European Members of Parliament vote against re opening the case on controversial proposed pan-European online transmissions
Details of the vote, and views on where the issue goes from here, largely remain to be seen. The vote tally was 344-265 to reject most of the EC’s proposals.
In one early reaction, Italian motion picture association ANICA, which had been lobbying intensely against the proposal, issued a statement after the vote saying that it proves “that the majority [of the European Parliament] wants a Europe made up of major players in the audiovisual sector; a strong and competitive creative content industry; and a digital market that is dynamic and not made up of passive consumers.”
Other industry orgs are likely to hail the vote as a victory for quality, cultural diversity and commercial freedom.
The result appears to be a major setback in the push by the European Commission, the executive arm of the E.U., for a single digital market across the union’s 28 member states. When the Commission first announced its plans for a Digital Single Market in 2015, industry orgs had anticipated that the European Parliament might support the Commission’s vision of ready online access across the E.U. for films and TV, unhindered by geo-blocking.
Now that the decision of the European Parliament is known, the next key milestone in the legislative process is Dec. 15’s meeting of the E.U.’s Council of Ministers – a forum of member states’ senior officials – whose deputy-ambassadors gather on Friday to discuss the issue. It is not foreseen that they will take a definitive decision.
Andrus Ansip (pictured), vice-president of the European Commission and major architect of the Commission’s Digital Single Market plans, has already tweeted that he will fight on and “strongly defend” Sat Cab at the E.U.’s Council of Ministers.
The Intl. Federation of Film Producers Assns. (FIAPF), as well as European trade bodies and big producers and distributors, including Working Title, published an open letter to the Council on Tuesday, before the Parliament vote, detailing the “devasting” impact on the industry and consumers if the Council takes the Commission’s line.
The Council is likely to take seriously the position of the European Parliament. Several key E.U. states – France, Spain, Italy – have already expressed definitive opposition to Sat Cab. Germany, critically, has yet to express its position on the issue, although key German institutions and stakeholders expressed large misgivings in the past – the upper house of Germany’s parliament, the Bundesrat, for example, questioned late last year whether Sat Cab proposals considered sufficiently rights’ holders’ interests.
The entertainment industry has expressed concern that the Parliament vote will be only a temporary breather as the commission seeks other ways of limiting territorial licensing, the backbone of European and indeed Hollywood business in Europe.

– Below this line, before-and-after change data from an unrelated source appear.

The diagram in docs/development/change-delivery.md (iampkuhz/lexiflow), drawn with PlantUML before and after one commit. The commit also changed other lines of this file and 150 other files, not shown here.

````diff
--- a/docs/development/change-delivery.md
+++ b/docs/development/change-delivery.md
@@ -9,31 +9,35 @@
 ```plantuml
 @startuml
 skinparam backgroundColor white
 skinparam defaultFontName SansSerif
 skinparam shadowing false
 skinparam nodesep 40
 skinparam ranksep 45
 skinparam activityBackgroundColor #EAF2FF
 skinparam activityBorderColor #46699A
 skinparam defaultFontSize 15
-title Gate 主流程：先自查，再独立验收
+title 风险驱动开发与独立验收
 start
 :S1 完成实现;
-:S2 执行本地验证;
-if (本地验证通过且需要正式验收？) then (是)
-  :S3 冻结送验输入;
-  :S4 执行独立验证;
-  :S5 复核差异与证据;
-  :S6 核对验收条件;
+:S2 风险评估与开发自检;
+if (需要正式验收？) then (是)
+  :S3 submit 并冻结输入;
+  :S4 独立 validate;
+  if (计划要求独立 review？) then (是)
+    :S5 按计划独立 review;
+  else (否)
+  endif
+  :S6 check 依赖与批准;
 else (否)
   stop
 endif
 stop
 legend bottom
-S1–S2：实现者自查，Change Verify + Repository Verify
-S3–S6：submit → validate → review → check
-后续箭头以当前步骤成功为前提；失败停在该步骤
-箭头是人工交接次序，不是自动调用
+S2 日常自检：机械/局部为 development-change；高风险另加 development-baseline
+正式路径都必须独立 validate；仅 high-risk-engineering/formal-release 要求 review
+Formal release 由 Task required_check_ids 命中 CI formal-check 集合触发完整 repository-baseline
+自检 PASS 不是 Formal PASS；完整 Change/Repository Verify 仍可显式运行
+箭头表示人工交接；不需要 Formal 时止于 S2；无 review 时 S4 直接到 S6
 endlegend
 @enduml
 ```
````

The exemption of film and TV from a ban on geo-blocking in the E.U. is up for reconsideration next year, for instance.
Launched in September 2016, the Sat Cab, or “country of origin,” proposal would allow E.U. broadcasters to buy rights to movies and TV shows for pan-Europe transmission on their online catchup and simulcast services as long as these TV networks have cleared rights the rights in the country they broadcast in.
Allowing consumers to view films and TV programs on cheaper catchup services from other E.U. countries before the theatrical or TV first-runs in their own countries horrified Europe’s industry and Hollywood.

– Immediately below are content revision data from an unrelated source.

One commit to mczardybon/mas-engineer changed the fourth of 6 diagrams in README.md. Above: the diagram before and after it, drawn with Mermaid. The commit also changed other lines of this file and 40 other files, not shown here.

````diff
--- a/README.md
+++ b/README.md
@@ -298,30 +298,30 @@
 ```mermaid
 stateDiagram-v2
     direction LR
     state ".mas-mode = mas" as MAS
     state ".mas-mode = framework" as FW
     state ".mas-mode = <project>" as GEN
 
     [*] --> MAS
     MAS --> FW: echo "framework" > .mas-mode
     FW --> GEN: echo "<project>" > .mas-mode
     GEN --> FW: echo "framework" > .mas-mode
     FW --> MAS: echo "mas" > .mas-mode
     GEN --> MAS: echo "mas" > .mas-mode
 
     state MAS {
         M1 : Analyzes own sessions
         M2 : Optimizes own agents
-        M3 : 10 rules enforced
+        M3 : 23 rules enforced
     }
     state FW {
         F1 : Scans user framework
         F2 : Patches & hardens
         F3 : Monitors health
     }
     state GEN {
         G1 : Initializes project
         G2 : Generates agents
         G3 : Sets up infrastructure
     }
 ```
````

The European Parliament’s Juri Committee for Legal Affairs, the lead committee on the issue, voted Nov. 21 to throw out the country of origin proposal for all but news and current affairs programs. That had seemed a major victory. Residual opposition to the Juri Committee’s ruling, however, from the European Parliament’s Green Party and individual MEPs required a further vote Tuesday to arrive at a final parliament position on Sat Cab. That vote has upheld the Juri Committee’s rulings.
Last week saw intense mobilization by both sides on the debate. Ansip sent a leaked letter to the chairs of the European Parliament on Dec. 4 claiming that the position of the Juri Committee was that “our people should not have access across borders to anything outside news and some current affairs.”

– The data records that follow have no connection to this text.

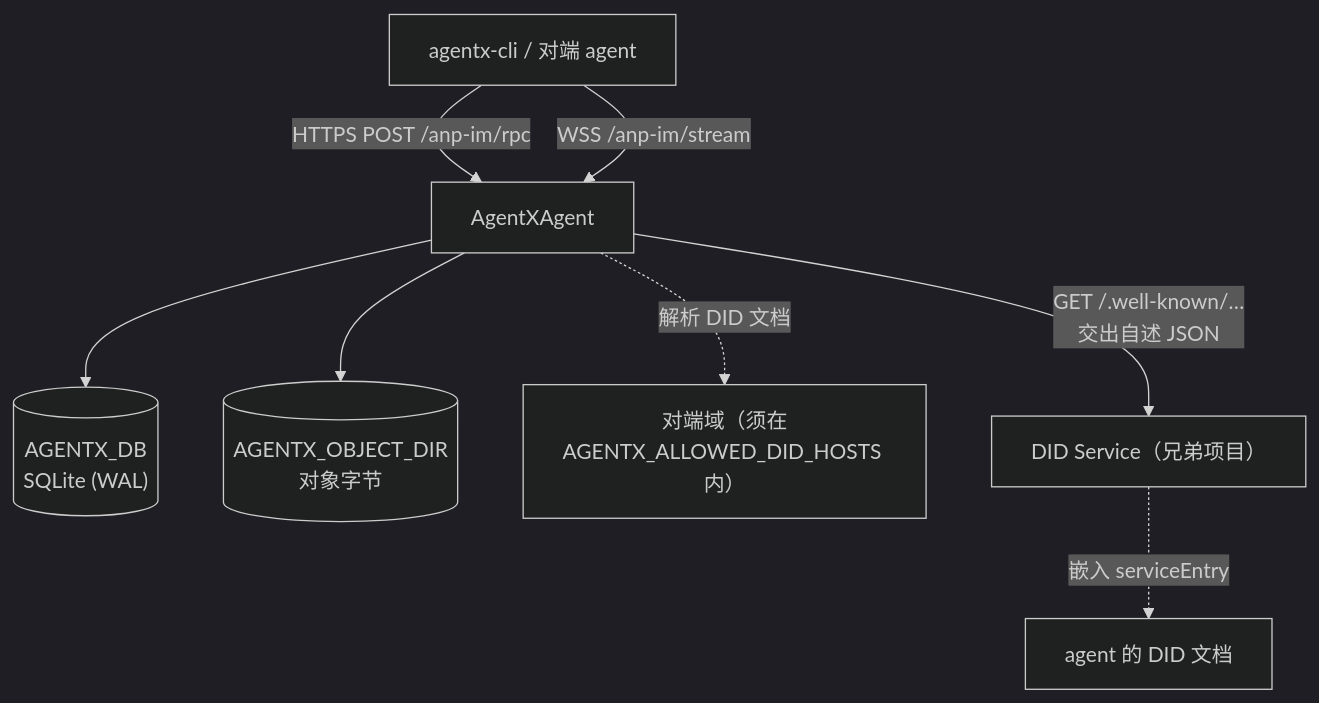
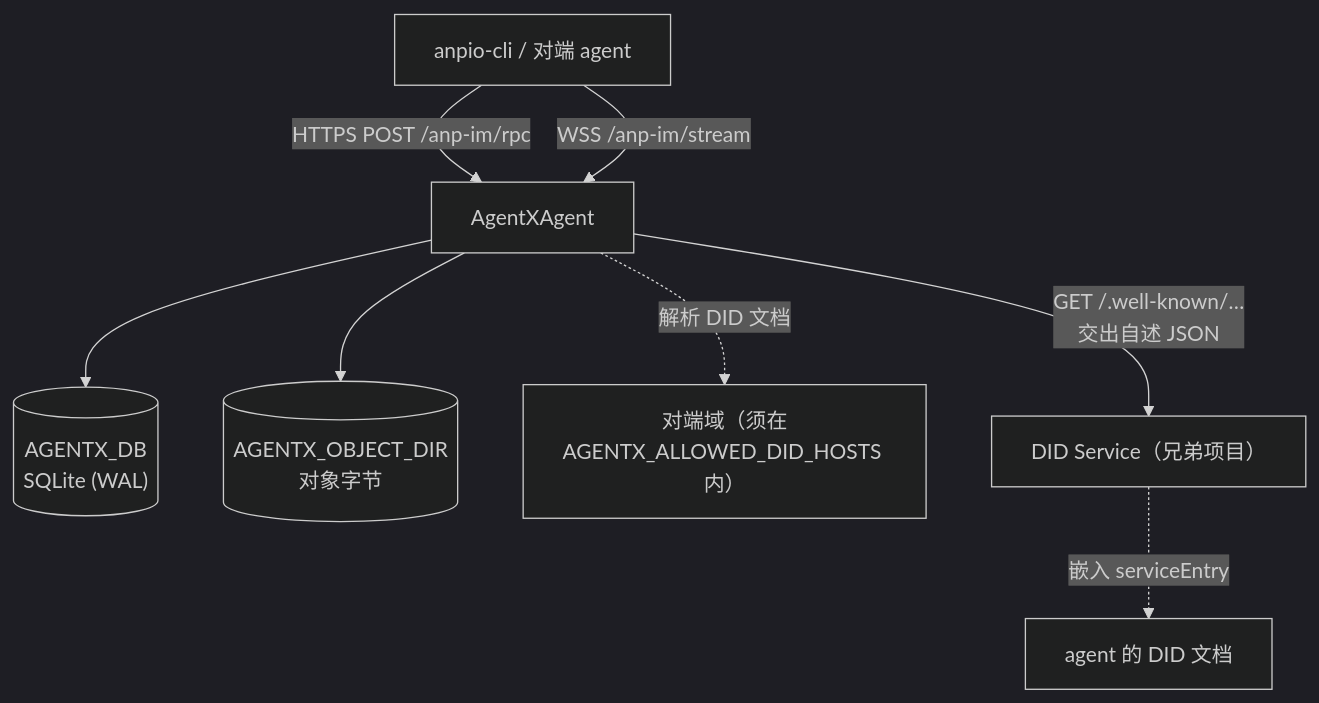
The diagram in vercel/guide/deploy.md (eccstartup/anpio-cli), drawn with Mermaid (dark theme) before and after one commit. The commit also changed 100 other files, not shown here.

First line of the commit message:
feat(cli): the client is anpio-cli, and it can adopt an anpio-key DID

````diff
--- a/vercel/guide/deploy.md
+++ b/vercel/guide/deploy.md
@@ -18,10 +18,10 @@
 ```mermaid
 graph TD
-  Client["agentx-cli / 对端 agent"] -->|"HTTPS POST /anp-im/rpc"| SVC["AgentXAgent"]
+  Client["anpio-cli / 对端 agent"] -->|"HTTPS POST /anp-im/rpc"| SVC["AgentXAgent"]
   Client -->|"WSS /anp-im/stream"| SVC
   SVC --> DB[("AGENTX_DB<br/>SQLite (WAL)")]
   SVC --> OBJ[("AGENTX_OBJECT_DIR<br/>对象字节")]
   SVC -. "解析 DID 文档" .-> DID["对端域（须在<br/>AGENTX_ALLOWED_DID_HOSTS 内）"]
   DIDService["DID Service（兄弟项目）"] -. "嵌入 serviceEntry" .-> DOC["agent 的 DID 文档"]
   SVC -->|"GET /.well-known/…<br/>交出自述 JSON"| DIDService
 ```
````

Members of the Juri Committee and other MEPs hit back Thursday by citing the example of what could happen to access to German Bundesliga soccer league games if the Sat Cab country of origin proposal went through. Viewers in Poland pay about €5 for a subscription with commentary in Polish and a focus on Polish players. Viewers in Germany pay about €35 to watch the same games. “Without territorial exclusive licensing, the Polish games would be available for German viewers at a fraction of the price,” they argued.
FIAPF, Hollywood’s Motion Picture Assn. (MPA) and the Independent Film & Television Alliance (IFTA) were among 20 trade bodies, institutions or companies that circulated a joint letter Friday to MEPs supporting the Juri committee’s decision.
The Italian film and TV industry had also been up in arms against Sat Cab in the weeks leading up to today’s key vote. Italian culture minister Dario Franceschini has been a very vocal opponent of the proposal against which many Italian producers and directors had signed a petition to the European Union.
Europe’s industry will now judge what kind of victory they have won in what still looks like an extended war.